Paintsville City Hall is located at 340 Main Street, Paintsville, KY 41240.
Paintsville as described in 1939 
Paintsville, seat of Johnson County, was named for Paint Creek which flows through the town, and along which early settlers found many of the large trees stripped of their bark and embellished with drawings of birds and animals, painted in red and black on the smooth undertrunk of the trees. There were found also odd figures of buffalo and deer painted in red and black on the cliff-like sandstones of the creek gorge. Various undecipherable hieroglyphs were once visible near the drawings, but these have become obliterated by the weather during the last 40 or 50 years.
The town is on the site of Paint Lick Station, an old trading post.

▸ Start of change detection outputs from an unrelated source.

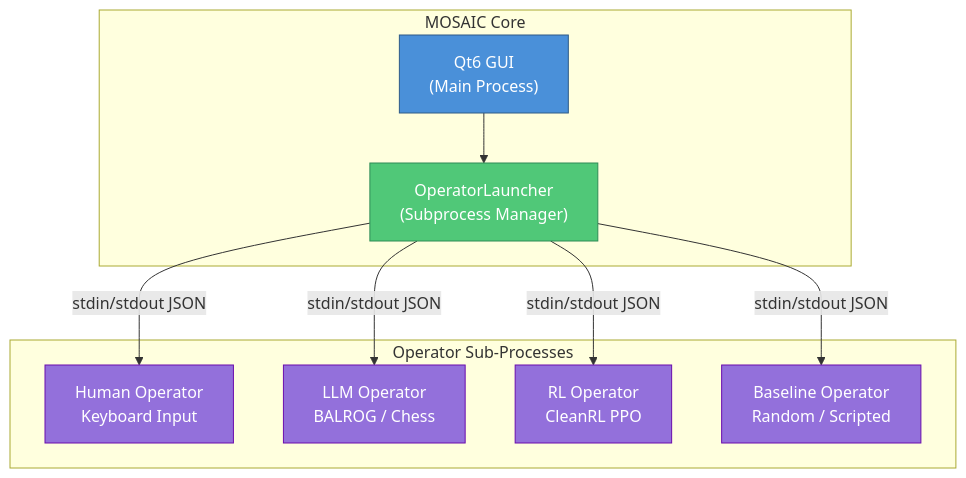
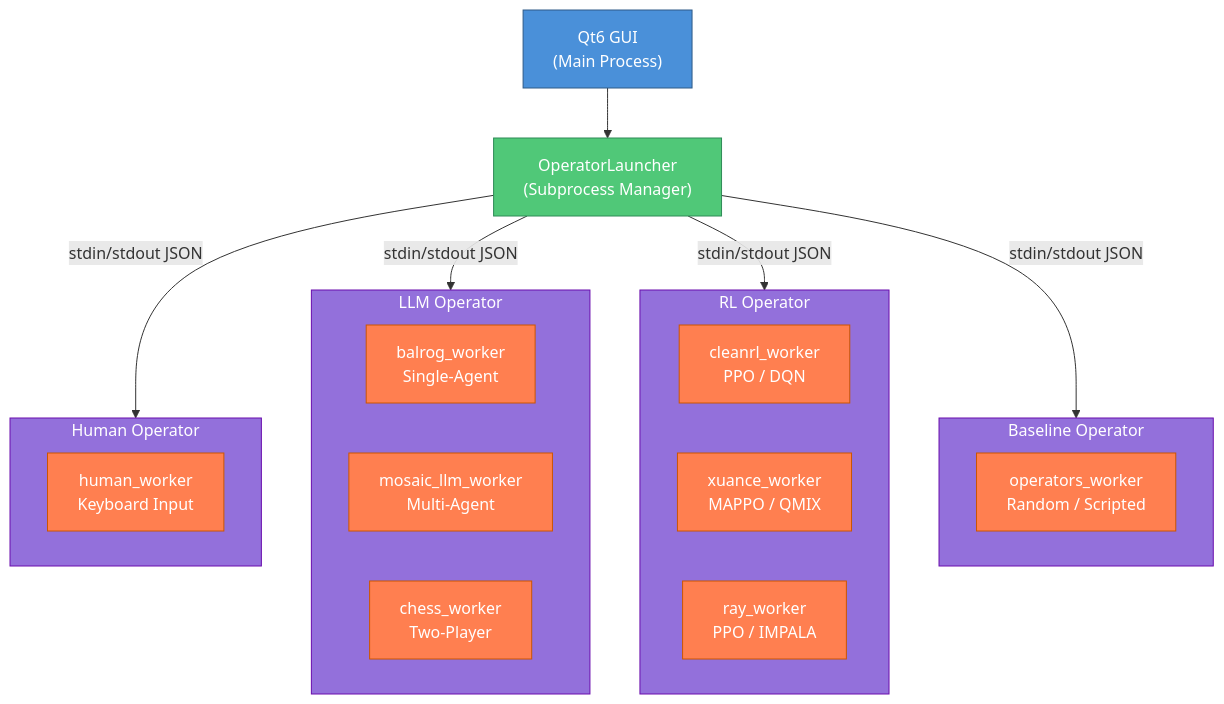
The diagram in docs/source/documents/architecture/operators/index.rst (Abdulhamid97Mousa/mosaic), drawn with Mermaid before and after one commit. The commit also changed other lines of this file and 21 other files, not shown here.

First line of the commit message:
docs: restructure operators, workers, human control, and common errors sections

```diff
--- a/docs/source/documents/architecture/operators/index.rst
+++ b/docs/source/documents/architecture/operators/index.rst
@@ -10,27 +14,47 @@
 .. mermaid::
 
    graph TB
-       subgraph "MOSAIC Core"
-           GUI["Qt6 GUI<br/>(Main Process)"]
-           LAUNCHER["OperatorLauncher<br/>(Subprocess Manager)"]
+       GUI["Qt6 GUI<br/>(Main Process)"]
+       LAUNCHER["OperatorLauncher<br/>(Subprocess Manager)"]
+
+       GUI --> LAUNCHER
+
+       LAUNCHER -- "stdin/stdout JSON" --> H_OP
+       LAUNCHER -- "stdin/stdout JSON" --> L_OP
+       LAUNCHER -- "stdin/stdout JSON" --> R_OP
+       LAUNCHER -- "stdin/stdout JSON" --> B_OP
+
+       subgraph H_OP["Human Operator"]
+           HW["human_worker<br/>Keyboard Input"]
        end
 
-       subgraph "Operator Sub-Processes"
-           O1["Human Operator<br/>Keyboard Input"]
-           O2["LLM Operator<br/>BALROG / Chess"]
-           O3["RL Operator<br/>CleanRL PPO"]
-           O4["Baseline Operator<br/>Random / Scripted"]
+       subgraph L_OP["LLM Operator"]
+           LW1["balrog_worker<br/>Single-Agent"]
+           LW2["mosaic_llm_worker<br/>Multi-Agent"]
+           LW3["chess_worker<br/>Two-Player"]
        end
 
-       GUI --> LAUNCHER
-       LAUNCHER -- "stdin/stdout JSON" --> O1
-       LAUNCHER -- "stdin/stdout JSON" --> O2
-       LAUNCHER -- "stdin/stdout JSON" --> O3
-       LAUNCHER -- "stdin/stdout JSON" --> O4
+       subgraph R_OP["RL Operator"]
+           RW1["cleanrl_worker<br/>PPO / DQN"]
+           RW2["xuance_worker<br/>MAPPO / QMIX"]
+           RW3["ray_worker<br/>PPO / IMPALA"]
+       end
+
+       subgraph B_OP["Baseline Operator"]
+           BW["operators_worker<br/>Random / Scripted"]
+       end
 
        style GUI fill:#4a90d9,stroke:#2e5a87,color:#fff
        style LAUNCHER fill:#50c878,stroke:#2e8b57,color:#fff
-       style O1 fill:#9370db,stroke:#6a0dad,color:#fff
-       style O2 fill:#9370db,stroke:#6a0dad,color:#fff
-       style O3 fill:#9370db,stroke:#6a0dad,color:#fff
-       style O4 fill:#9370db,stroke:#6a0dad,color:#fff
+       style H_OP fill:#9370db,stroke:#6a0dad,color:#fff
+       style L_OP fill:#9370db,stroke:#6a0dad,color:#fff
+       style R_OP fill:#9370db,stroke:#6a0dad,color:#fff
+       style B_OP fill:#9370db,stroke:#6a0dad,color:#fff
+       style HW fill:#ff7f50,stroke:#cc5500,color:#fff
+       style LW1 fill:#ff7f50,stroke:#cc5500,color:#fff
+       style LW2 fill:#ff7f50,stroke:#cc5500,color:#fff
+       style LW3 fill:#ff7f50,stroke:#cc5500,color:#fff
+       style RW1 fill:#ff7f50,stroke:#cc5500,color:#fff
+       style RW2 fill:#ff7f50,stroke:#cc5500,color:#fff
+       style RW3 fill:#ff7f50,stroke:#cc5500,color:#fff
+       style BW fill:#ff7f50,stroke:#cc5500,color:#fff
```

Indian traditions cling to this part of the valley, which was apparently a favorite burial ground of the Indians. On the hills surrounding Paintsville many graves and burial mounds have been found; and artifacts, such as pipes, tomahawks, pottery and beads have been taken from them. The Rock House, a natural rock formation with a circular opening cut to provide entrance, stands on a hill facing the river just north of the Concord Baptist Church. Such shelters, bearing evidence of Indian occupation, replaced wigwams in times of danger.